10. Protect sleep
Many children are chronically sleep-deprived, which reduces their ability to cope with the normal stresses of life. If you have to wake your child in the morning, they are not getting enough sleep. Start moving bedtime back by 15 minutes every night until you find the sweet spot where your child wakes up on their own, refreshed and cheerful.
11. Check your own attitude
If you’re running around stressed out all the time, bemoaning how busy you are, what are you modelling for your child? That they’re not good enough unless they’re over-extended? Stress is not inevitable – it’s a choice. Notice also what you’re modelling and discussing with your child about values, choices and the meaning of life. Is life about working more to buy more things? Competing to be the best? Does your child feel like they have to achieve to be worthy of your love or are they more than enough, exactly as they are?
Finally, notice that your stress has a huge impact on your child. When you get huffy, your child gets stressed. All of us will lose it if we get pushed to the edge. Our responsibility as grown-ups is to stay away from the edge.
12. Stay connected
Most of us take for granted that kids would rather be with other kids. But when children are asked, they invariably say they wish their parents wanted to spend more time with them. Think of this as an insurance policy for your child. Your very presence helps them feel secure and melts away the stress. In fact, the most important factor in protecting your child from stress may be the delight you take in them, and the closeness of your connection.

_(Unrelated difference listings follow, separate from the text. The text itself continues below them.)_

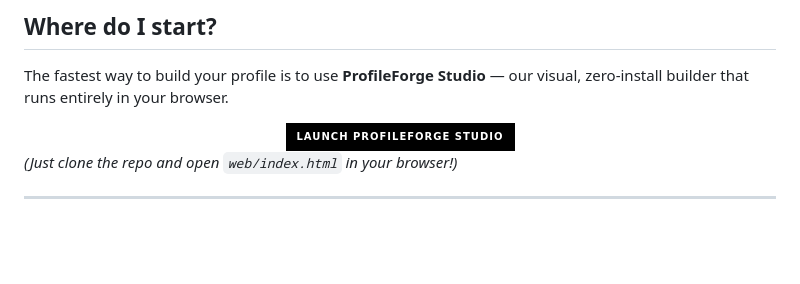
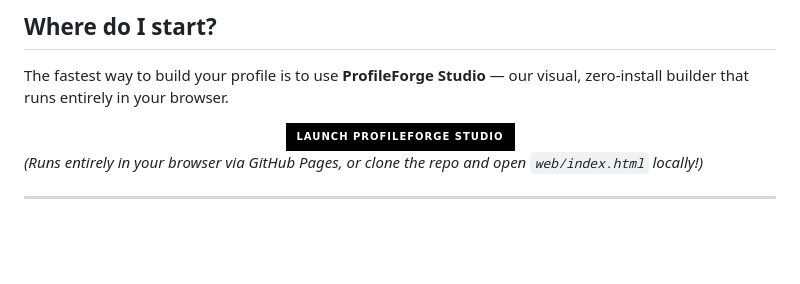
Before and after one commit to iisgaurav/profileforge, a Markdown page: README.md, the part around one of its changes. GitHub-like rendering; badges without logos.

Commit message:
docs: add live github pages deployment link to readme

```diff
--- a/README.md
+++ b/README.md
@@ -62,7 +62,7 @@ The fastest way to build your profile is to use **ProfileForge Studio** — our
   </a>
 </div>
 
-*(Just clone the repo and open `web/index.html` in your browser!)*
+*(Runs entirely in your browser via GitHub Pages, or clone the repo and open `web/index.html` locally!)*
 
 ---
 <br />
```
Also changed, not shown: other parts of README.md (+1 -1 lines).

If you’re too stressed to feel that delight, why not give yourself whatever support you need, to rediscover it?